"Can I try the Vin Gris?" I ask the guy behind the counter.
"Sold out," he says. "Because of that movie."
I am in the tasting room of the Sanford Winery, just outside Buellton, California. I want to sample Sanford's 2003 Pinot Noir-Vin Gris. "That movie," which is denying me my wine, is Sideways, the surprise hit that has transformed life at Sanford and everywhere else in the Santa Ynez Valley.
"I was skeptical when they were filming," says Frank Ostini, owner of the Hitching Post, the valley restaurant that plays a large role in the movie. "I didn't think much would come of it."
But much did. Sideways, which has garnered a passel of awards, tells the story of two middle-aged pals, Miles and Jack, attempting one last bachelor bacchanal before Jack gets married. Miles is a failed husband, failed novelist, and wine snob. Jack is a fading actor with the indestructible optimism of the formerly handsome. Over five days in the valley, they golf, argue, meet the gorgeous Virginia Madsen and the gorgeous Sandra Oh, and drink a lot of excellent wine.
The movie has become such a phenomenon, you can build your vacation around it. At Solvang's Wine Valley Inn, you can reserve, as I did, its Sideways Movie Package, which includes wine, wineglasses, and the official movie map to the wineries Miles and Jack toured.
When you follow their route, you discover that most local winemakers are happy about Sideways. The filmmakers treated them with respect, they say. At Kalyra winery, winemaker Mike Brown tells me, the set designer finished a new tasting room for him so that Sandra Oh's Stephanie would have a place to flirt with Jack.
At the Los Olivos Cafe, owner Sam Marmorstein shows me where Miles, Jack, Stephanie, and Virginia Madsen's Maya had their wine-fueled dinner. "It's paradise here," he says of the Santa Ynez Valley. And to me, much of the movie's appeal is the way it catches the coloration of this paradise: the sunlight tinged with Pacific mist, the ripe, rolling vineyards, and all that wine.

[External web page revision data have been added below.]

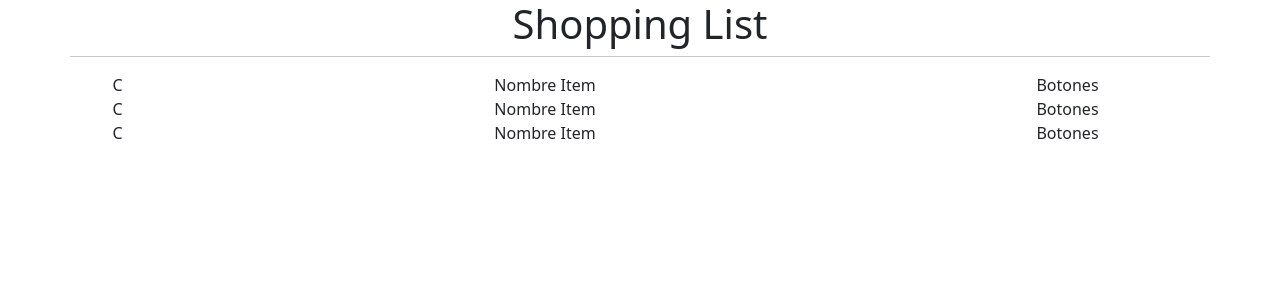
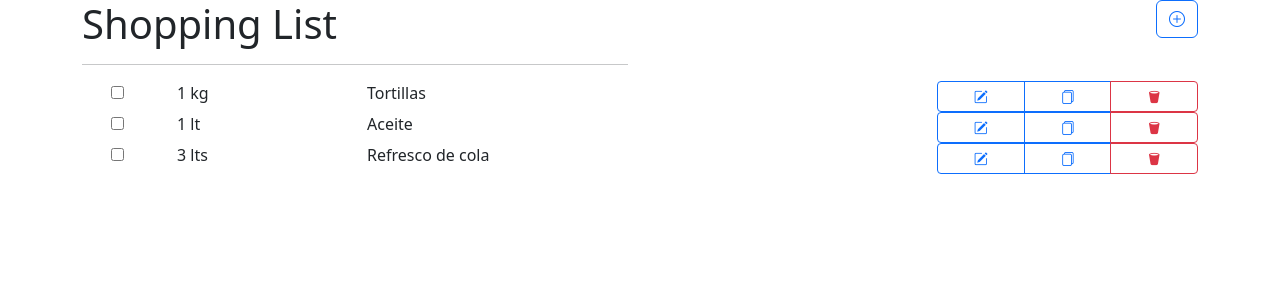
Before and after one commit to AbdielE/shooping_list, a React (Vite) app: page / in a window 1280 px wide. Shown: the top 300 px of the page. Built offline with nearby package versions, Linux system fonts and the light colour scheme; the HTML template or start-up script is replaced by a standard one.

Commit message:
Diseño de tabla con botones

```diff
--- a/index.html
+++ b/index.html
@@ -3,9 +3,10 @@
   <head>
     <meta charset="UTF-8" />
     <link rel="icon" type="image/svg+xml" href="/vite.svg" />
+    <link rel="stylesheet" href="https://cdn.jsdelivr.net/npm/bootstrap-icons@1.10.3/font/bootstrap-icons.css">
     <link href="https://cdn.jsdelivr.net/npm/bootstrap@5.3.0-alpha2/dist/css/bootstrap.min.css" rel="stylesheet" integrity="sha384-aFq/bzH65dt+w6FI2ooMVUpc+21e0SRygnTpmBvdBgSdnuTN7QbdgL+OapgHtvPp" crossorigin="anonymous">
     <meta name="viewport" content="width=device-width, initial-scale=1.0" />
-    <title>Vite + React</title>
+    <title>Shooping List</title>
   </head>
   <body>
     <div id="root"></div>
--- a/src/App.jsx
+++ b/src/App.jsx
@@ -1,29 +1,73 @@
-import { useState } from 'react'
+function App() {
+  return (
+    <div className="container text-center">
+      <div className="row">
+        <div className="col text-start">
+          <h1>Shopping List</h1>
+          <hr />
+        </div>
+        <div className="col text-end">
+          <button type="button" class="btn btn-outline-primary">
+            <i class="bi bi-plus-circle"></i>
+          </button>
+        </div>
+      </div>
 
-function App() {
-  const [count, setCount] = useState(0)
+      <div className='row'>
+        <div className="col">
+          <input type="checkbox" />
+        </div>
+        <div className="col-2 text-start">1 kg</div>
+        <div className="col-5 col-md-6 text-start">Tortillas</div>
+        <div className="col-4 col-md-3 btn-group btn-group-sm" role="group">
+          <button type="button" class="btn btn-outline-primary">
+            <i class="bi bi-pencil-square"></i>
+          </button>
+          <button type="button" class="btn btn-outline-primary">
+            <i class="bi bi-files"></i>
+          </button>
+          <button type="button" class="btn btn-outline-danger">
+            <i class="bi bi-trash2-fill"></i>
+          </button>
+        </div>
+      </div>
 
-  return (
-    <div class="container text-center">
       <div className='row'>
-        <div className='col'></div>
-          <h1>Shopping List</h1>
-          <hr/>
+        <div className="col">
+          <input type="checkbox" />
+        </div>
+        <div className="col-2 text-start">1 lt</div>
+        <div className="col-5 col-md-6 text-start">Aceite</div>
+        <div className="col-4 col-md-3 btn-group btn-group-sm" role="group">
+          <button type="button" class="btn btn-outline-primary">
+            <i class="bi bi-pencil-square"></i>
+          </button>
+          <button type="button" class="btn btn-outline-primary">
+            <i class="bi bi-files"></i>
+          </button>
+          <button type="button" class="btn btn-outline-danger">
+            <i class="bi bi-trash2-fill"></i>
+          </button>
+        </div>
       </div>
+
       <div className='row'>
-        <div className='col'>C</div>
-        <div className='col-8'>Nombre Item</div>
-        <div className='col-3'>Botones</div>
-      </div>
-      <div className='row'>
-        <div className='col'>C</div>
-        <div className='col-8'>Nombre Item</div>
-        <div className='col-3'>Botones</div>
-      </div>
-      <div className='row'>
-        <div className='col'>C</div>
-        <div className='col-8'>Nombre Item</div>
-        <div className='col-3'>Botones</div>
+        <div className="col">
+          <input type="checkbox" />
+        </div>
+        <div className="col-2 text-start">3 lts</div>
+        <div className="col-5 col-md-6 text-start">Refresco de cola</div>
+        <div className="col-4 col-md-3 btn-group btn-group-sm" role="group">
+          <button type="button" class="btn btn-outline-primary">
+            <i class="bi bi-pencil-square"></i>
+          </button>
+          <button type="button" class="btn btn-outline-primary">
+            <i class="bi bi-files"></i>
+          </button>
+          <button type="button" class="btn btn-outline-danger">
+            <i class="bi bi-trash2-fill"></i>
+          </button>
+        </div>
       </div>
     </div>
   )
```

"I like to think about the life of wine," Maya tells Miles, "how it's a living thing. I love how wine continues to evolve, how every time I open a bottle, it's going to taste different than if I had opened it any other day. And it tastes so [expletive deleted] good."
In the film, Maya is a waitress at Frank Ostini's Hitching Post. Over dinner, Ostini talks fondly about Virginia Madsen―"a wonderful person"―and says he likes Sideways, which he has seen four times.
The movie has benefited Ostini. The Hitching Post is booming; sales of his signature Pinot Noir, the Highliner, have risen 100 percent. Still, he worries that the verging-on-alcoholic Miles is no role model for oenophiles. After reading the Sideways script, he wrote to director Alexander Payne, imploring him to tone down Miles's drinking. "I said how important the wine was to us," Ostini explains. "We take it very personally."
Toward the end of Sideways, the world explodes. Stephanie dumps Jack and he goes home to begin a bad marriage. Miles swills fine wine in a cheap restaurant. He's on a downhill skid. Or maybe not. In the film's final minutes, he hears from Maya. She loves his manuscript, she says. He returns to the Santa Ynez Valley and knocks on her door.
You don't know what will happen. But I know, I tell Ostini as I sit nursing my glass of Highliner. Miles is coming out of it. He's going to get a second chance. Ostini looks dubious.
Here in paradise, I insist, anything can happen. Your novel can get published, somebody perfect will answer the door. You can enjoy your wine, knowing that, like life, it changes and evolves and gains complexity. And that it tastes so ... great.